Solum’s theory fits into this framework because like the self-driving car, agents are ethically productive when they are capable of making decisions with ethical importance, and their actions are analyzed accordingly. In the same way, agents that are ethically receptive are so because people have an intuition about the injustice of violating rights that come with an internal state of mind like consciousness, even when the state of mind does not lead to ethical productivity, as is the case with animals.
AI as Trustee

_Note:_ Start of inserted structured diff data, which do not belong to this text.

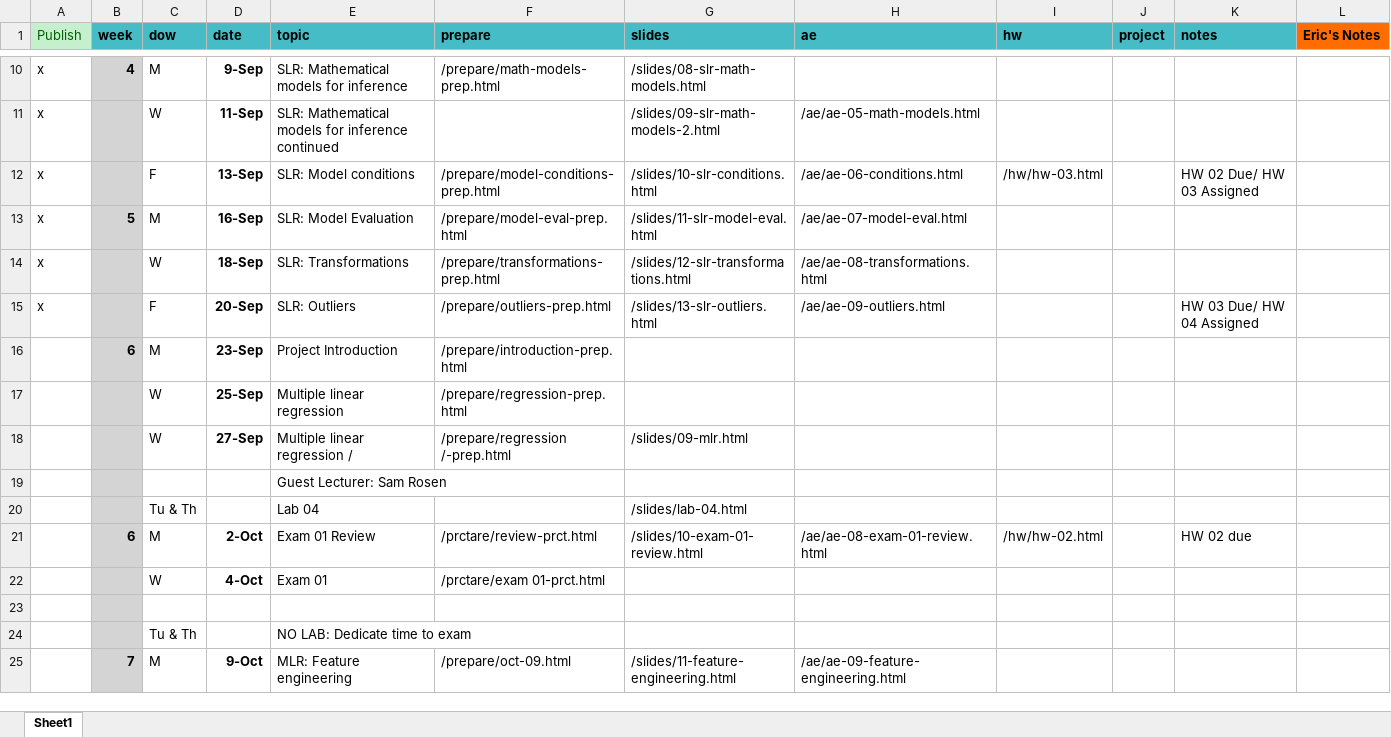
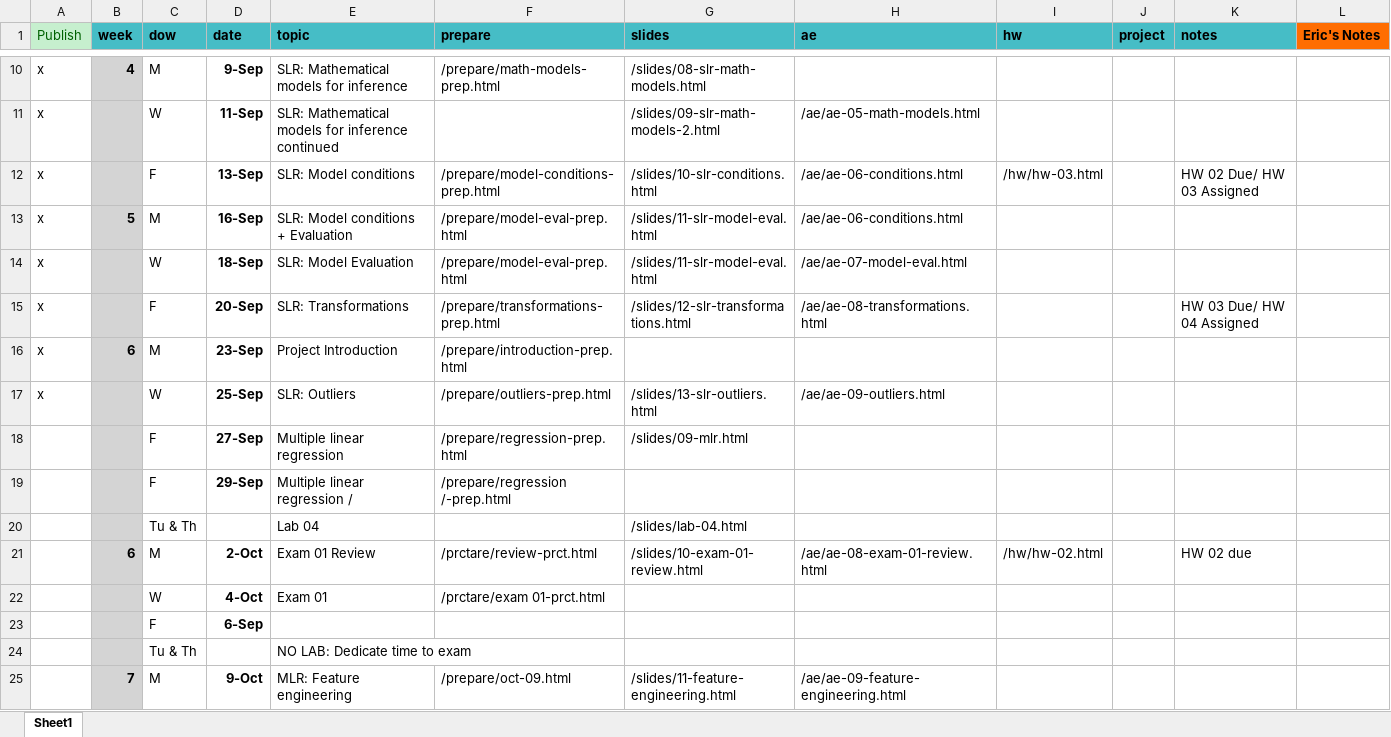
Before and after one commit to EricFriedlander/MATH212FA24, an Excel workbook: schedule.xlsx, sheet Sheet1, drawn as a sheet; only a part is shown, gaps mark what is left out; values as stored, in another font and other column widths than the file's, no borders; removed rows and columns are numbered as before the commit, all else as after; the diff names each change by its address in the sheet, - before the commit and + after, or states it on an @@ line.

```diff
--- a/schedule.xlsx (sheet Sheet1)
+++ b/schedule.xlsx (sheet Sheet1)
-E13 (topic): SLR: Model Evaluation
+E13 (topic): SLR: Model conditions + Evaluation
-H13 (ae): /ae/ae-07-model-eval.html
+H13 (ae): /ae/ae-06-conditions.html
-E14 (topic): SLR: Transformations
+E14 (topic): SLR: Model Evaluation
-F14 (prepare): /prepare/transformations-prep.html
+F14 (prepare): /prepare/model-eval-prep.html
-G14 (slides): /slides/12-slr-transformations.html
+G14 (slides): /slides/11-slr-model-eval.html
-H14 (ae): /ae/ae-08-transformations.html
+H14 (ae): /ae/ae-07-model-eval.html
-E15 (topic): SLR: Outliers
+E15 (topic): SLR: Transformations
-F15 (prepare): /prepare/outliers-prep.html
+F15 (prepare): /prepare/transformations-prep.html
-G15 (slides): /slides/13-slr-outliers.html
+G15 (slides): /slides/12-slr-transformations.html
-H15 (ae): /ae/ae-09-outliers.html
+H15 (ae): /ae/ae-08-transformations.html
-A16 (Publish): (empty)
+A16 (Publish): x
-row 17:  |  | W | 25-Sep | Multiple linear regression | /prepare/regression-prep.html
+row 17: x |  | W | 25-Sep | SLR: Outliers | /prepare/outliers-prep.html | /slides/13-slr-outliers.html | /ae/ae-09-outliers.html
-C18 (dow): W
+C18 (dow): F
-E18 (topic): Multiple linear regression /
+E18 (topic): Multiple linear regression
-F18 (prepare): /prepare/regression /-prep.html
+F18 (prepare): /prepare/regression-prep.html
-row 19:  |  |  |  | Guest Lecturer: Sam Rosen
+row 19:  |  | F | 29-Sep | Multiple linear regression / | /prepare/regression /-prep.html
-row 23: (empty)
+row 23:  |  | F | 6-Sep
```
Also changed, not shown: 57 other files.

Sophisticated financial modeling software is now commonplace and inexpensive, and it is not difficult to conceive of a world in which computers are consistently more effective at assembling and maintaining an investment portfolio over time than human analysts. Even so, this type of software could not manage a trust without human oversight. Trustees must do more than make purchase and sale decisions about trust assets; they must exercise reasonable judgment in actualizing the terms and intent of the trust, and carrying out the settlor’s wishes. Sometimes, this includes using discretion and analyzing a beneficiary’s situation to determine whether distribution of funders under the trust is warranted or included under the terms of the trust. Solum argued that in order to allow an AI to act as an independent trustee, an AI must have something approximating true judgment, and it must be possible to hold the AI responsible for its decisions.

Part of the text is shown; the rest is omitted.